■ Activity: Copy each line below in which the string "side" occurs.

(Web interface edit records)
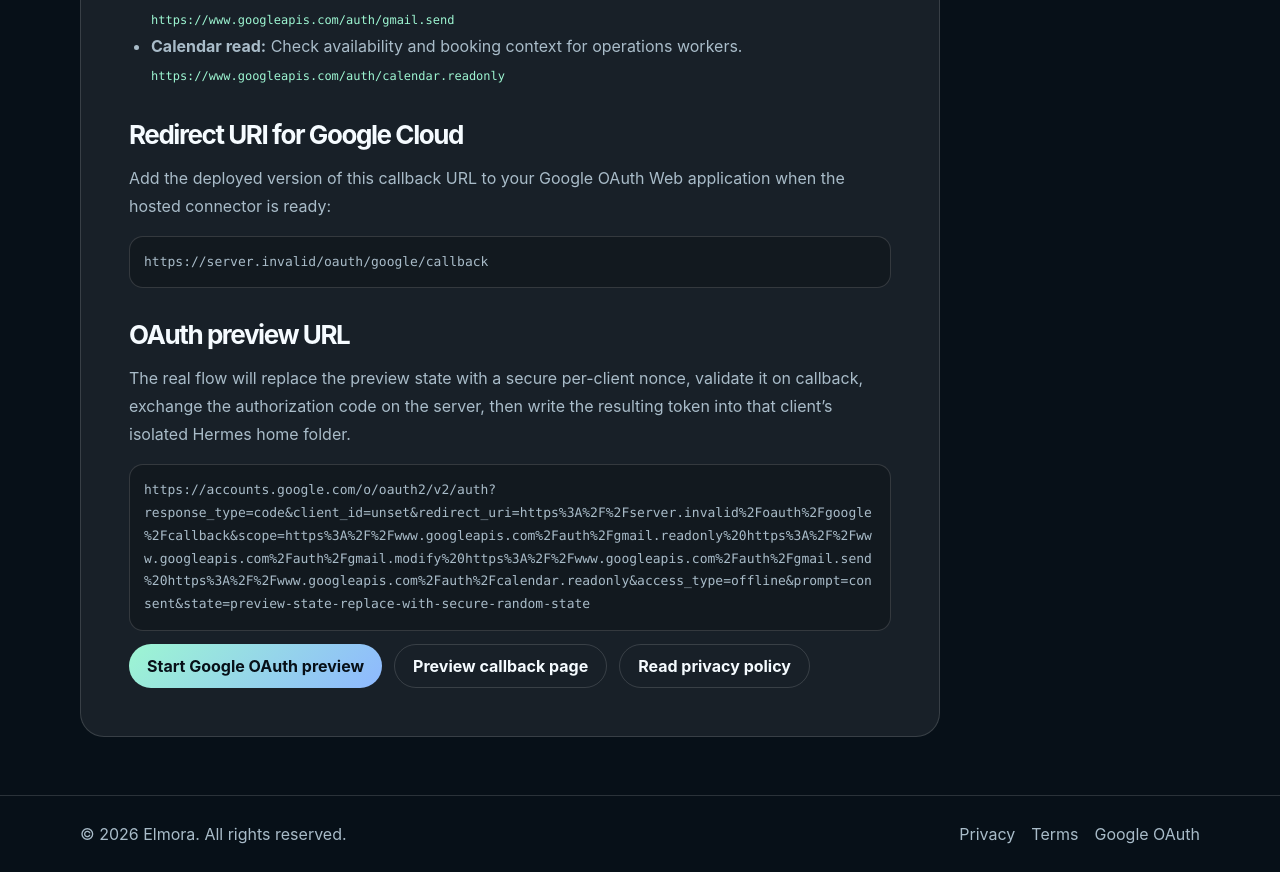
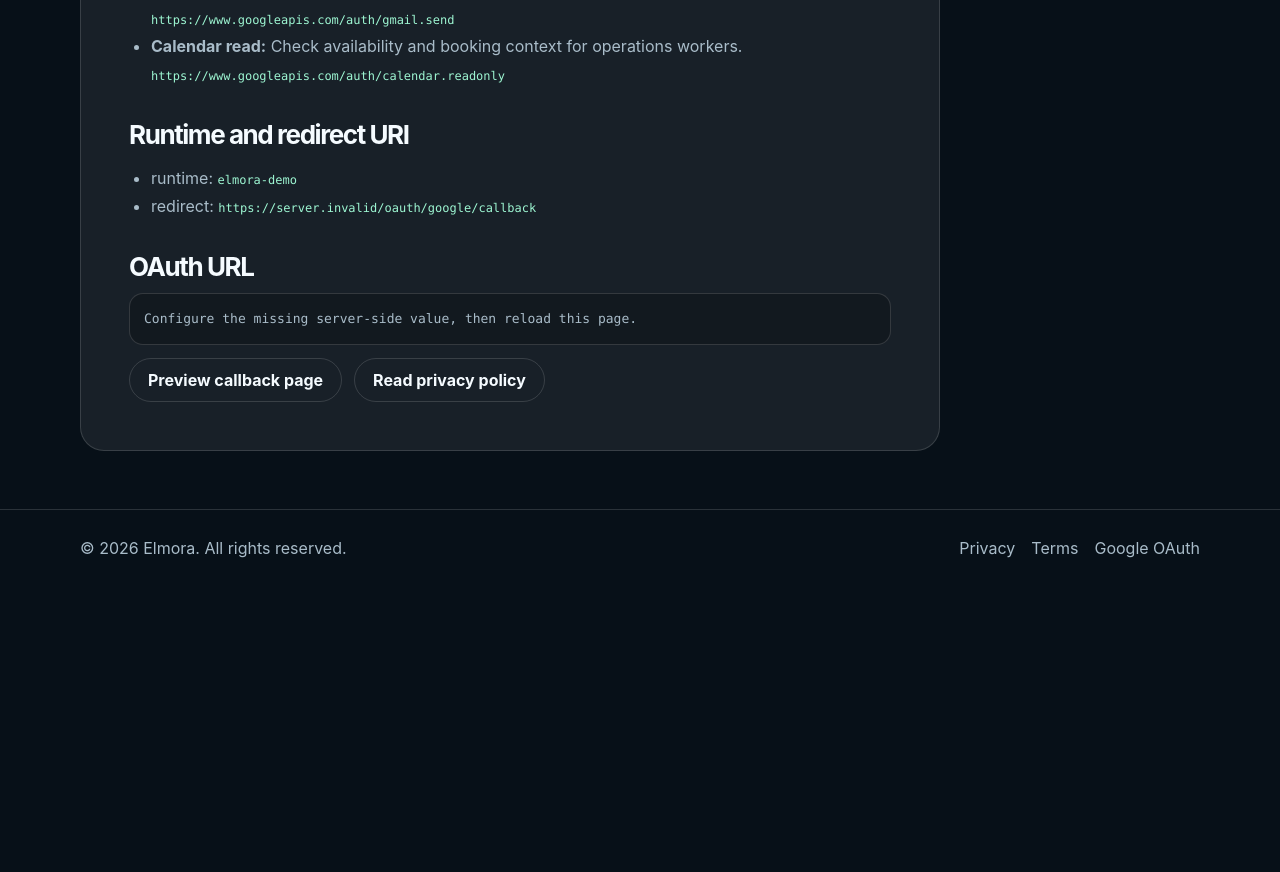
Before and after one commit to Elvisb93/Elmora, a Next.js app: page /connect/google in a window 1280 px wide. Shown: the part 700-1572 px from the top of the page. After the commit the page ends 1286 px from the top, so only its background shows below. Built offline with nearby package versions, Linux system fonts and the light colour scheme; no server answers.

Commit message:
feat: require signed runtime state for Google OAuth

```diff
--- a/src/app/connect/google/page.tsx
+++ b/src/app/connect/google/page.tsx
@@ -1,5 +1,6 @@
 import Link from "next/link";
 import { buildGoogleOAuthUrl } from "../../../lib/googleOAuth";
+import { createOAuthState, parseRuntimeAllowlist } from "../../../lib/oauthState";
 
 export const metadata = {
   title: "Connect Google — Elmora",
@@ -40,25 +41,63 @@ function getSiteUrl() {
   ).replace(/\/$/, "");
 }
 
-function buildPreviewUrl() {
+function getAllowedRuntimeIds() {
+  return parseRuntimeAllowlist(process.env.ELMORA_ALLOWED_RUNTIME_IDS);
+}
+
+function buildPreviewUrl(runtimeId: string) {
   const clientId = process.env.NEXT_PUBLIC_GOOGLE_OAUTH_CLIENT_ID ?? defaultGoogleOAuthClientId;
   const redirectUri = `${getSiteUrl()}/oauth/google/callback`;
+  const signingSecret = process.env.ELMORA_STATE_SIGNING_SECRET;
+  const allowedRuntimeIds = getAllowedRuntimeIds();
+
+  if (!signingSecret) {
+    return {
+      configured: false,
+      redirectUri,
+      runtimeId,
+      error: "ELMORA_STATE_SIGNING_SECRET is not configured.",
+    };
+  }
+
+  if (!allowedRuntimeIds.includes(runtimeId)) {
+    return {
+      configured: false,
+      redirectUri,
+      runtimeId,
+      error: `Runtime ${runtimeId} is not allowed for OAuth connection.`,
+    };
+  }
+
+  const state = createOAuthState({
+    runtimeId,
+    secret: signingSecret,
+  });
   const url = buildGoogleOAuthUrl({
     clientId,
     redirectUri,
     scopes: requestedScopes.map((item) => item.scope),
-    state: "preview-state-replace-with-secure-random-state",
+    state,
   });
 
   return {
     configured: Boolean(clientId),
     redirectUri,
+    runtimeId,
     url: url.toString(),
   };
 }
 
-export default function GoogleConnectPage() {
-  const preview = buildPreviewUrl();
+type GoogleConnectPageProps = {
+  searchParams: Promise<{
+    runtime?: string;
+  }>;
+};
+
+export default async function GoogleConnectPage({ searchParams }: GoogleConnectPageProps) {
+  const params = await searchParams;
+  const runtimeId = params.runtime ?? "elmora-demo";
+  const preview = buildPreviewUrl(runtimeId);
 
   return (
     <main className="container doc-page">
@@ -67,17 +106,17 @@ export default function GoogleConnectPage() {
         <h1>Connect Google to Elmora</h1>
         <p>
           Elmora uses Google OAuth so clients can connect Gmail and Calendar through Google’s own
-          consent screen. Clients never share their email password, and token exchange must happen
-          server-side in the real hosted connector.
+          consent screen. Clients never share their email password, and token exchange happens
+          server-side before being routed to the correct isolated client runtime.
         </p>
 
         <div className="notice">
-          {preview.configured ? (
-            <span>A public Google OAuth client ID is configured for this preview link.</span>
+          {"error" in preview ? (
+            <span>{preview.error}</span>
           ) : (
             <span>
-              No public Google client ID is configured yet. The generated URL below is a safe
-              placeholder for Google verification/content review, not a live connector.
+              This link is signed for runtime <strong>{preview.runtimeId}</strong>. Tokens produced by
+              this flow can only be handed to that runtime’s registered storage endpoint.
             </span>
           )}
         </div>
@@ -93,25 +132,25 @@ export default function GoogleConnectPage() {
           ))}
         </ul>
 
-        <h2>Redirect URI for Google Cloud</h2>
-        <p>
-          Add the deployed version of this callback URL to your Google OAuth Web application when
-          the hosted connector is ready:
-        </p>
-        <p className="code-box">{preview.redirectUri}</p>
+        <h2>Runtime and redirect URI</h2>
+        <ul>
+          <li>runtime: <span className="inline-code">{preview.runtimeId}</span></li>
+          <li>redirect: <span className="inline-code">{preview.redirectUri}</span></li>
+        </ul>
 
-        <h2>OAuth preview URL</h2>
-        <p>
-          The real flow will replace the preview state with a secure per-client nonce, validate it
-          on callback, exchange the authorization code on the server, then write the resulting token
-          into that client’s isolated Hermes home folder.
-        </p>
-        <p className="code-box">{preview.url}</p>
+        <h2>OAuth URL</h2>
+        {"url" in preview ? (
+          <p className="code-box">{preview.url}</p>
+        ) : (
+          <p className="code-box">Configure the missing server-side value, then reload this page.</p>
+        )}
 
         <div className="cta-row">
-          <a className="button primary" href={preview.url}>
-            Start Google OAuth preview
-          </a>
+          {"url" in preview ? (
+            <a className="button primary" href={preview.url}>
+              Start Google OAuth for {preview.runtimeId}
+            </a>
+          ) : null}
           <Link className="button" href="/oauth/google/callback?state=preview-state">
             Preview callback page
           </Link>
--- /dev/null
+++ b/src/lib/oauthState.ts
@@ -0,0 +1,116 @@
+import { createHmac, randomBytes, timingSafeEqual } from "node:crypto";
+
+export type OAuthStatePayload = {
+  runtimeId: string;
+  nonce: string;
+  expiresAt: string;
+};
+
+export type CreateOAuthStateOptions = {
+  runtimeId: string;
+  secret: string;
+  now?: Date;
+  nonce?: string;
+  ttlSeconds?: number;
+};
+
+export type VerifyOAuthStateOptions = {
+  state: string;
+  secret: string;
+  allowedRuntimeIds: string[];
+  now?: Date;
+};
+
+const defaultTtlSeconds = 10 * 60;
+
+function base64UrlEncode(value: string | Buffer) {
+  return Buffer.from(value).toString("base64url");
+}
+
+function base64UrlDecode(value: string) {
+  return Buffer.from(value, "base64url").toString("utf8");
+}
+
+function signPayload(encodedPayload: string, secret: string) {
+  return createHmac("sha256", secret).update(encodedPayload).digest("base64url");
+}
+
+function assertSafeRuntimeId(runtimeId: string) {
+  if (!/^[a-zA-Z0-9][a-zA-Z0-9_-]{1,63}$/.test(runtimeId)) {
+    throw new Error("Invalid OAuth runtime id");
+  }
+}
+
+function assertSecret(secret: string) {
+  if (secret.length < 32) {
+    throw new Error("OAuth state signing secret must be at least 32 characters");
+  }
+}
+
+export function parseRuntimeAllowlist(value?: string) {
+  return (value ?? "")
+    .split(",")
+    .map((item) => item.trim())
+    .filter(Boolean);
+}
+
+export function createOAuthState({
+  runtimeId,
+  secret,
+  now = new Date(),
+  nonce = randomBytes(18).toString("base64url"),
+  ttlSeconds = defaultTtlSeconds,
+}: CreateOAuthStateOptions) {
+  assertSecret(secret);
+  assertSafeRuntimeId(runtimeId);
+
+  const payload: OAuthStatePayload = {
+    runtimeId,
+    nonce,
+    expiresAt: new Date(now.getTime() + ttlSeconds * 1000).toISOString(),
+  };
+  const encodedPayload = base64UrlEncode(JSON.stringify(payload));
+  const signature = signPayload(encodedPayload, secret);
+
+  return `${encodedPayload}.${signature}`;
+}
+
+export function verifyOAuthState({ state, secret, allowedRuntimeIds, now = new Date() }: VerifyOAuthStateOptions) {
+  assertSecret(secret);
+  const [encodedPayload, signature, extra] = state.split(".");
+
+  if (!encodedPayload || !signature || extra !== undefined) {
+    throw new Error("Invalid OAuth state format");
+  }
+
+  const expectedSignature = signPayload(encodedPayload, secret);
+  const signatureBuffer = Buffer.from(signature);
+  const expectedBuffer = Buffer.from(expectedSignature);
+
+  if (signatureBuffer.length !== expectedBuffer.length || !timingSafeEqual(signatureBuffer, expectedBuffer)) {
+    throw new Error("Invalid OAuth state signature");
+  }
+
+  let payload: OAuthStatePayload;
+  try {
+    payload = JSON.parse(base64UrlDecode(encodedPayload)) as OAuthStatePayload;
+  } catch {
+    throw new Error("Invalid OAuth state payload");
+  }
+
+  assertSafeRuntimeId(payload.runtimeId);
+
+  if (!allowedRuntimeIds.includes(payload.runtimeId)) {
+    throw new Error("OAuth runtime is not allowed");
+  }
+
+  if (Number.isNaN(Date.parse(payload.expiresAt)) || new Date(payload.expiresAt).getTime() <= now.getTime()) {
+    throw new Error("OAuth state expired");
+  }
+
+  if (!payload.nonce) {
+    throw new Error("OAuth state nonce missing");
+  }
+
+  return payload;
+}
```
Also changed, not shown: src/app/oauth/google/callback/page.tsx (+46 -14 lines), 2 other files (tests, documents, lock files or other folders).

■ Reply:
-          server-side in the real hosted connector.
+          server-side before being routed to the correct isolated client runtime.
+          <p className="code-box">Configure the missing server-side value, then reload this page.</p>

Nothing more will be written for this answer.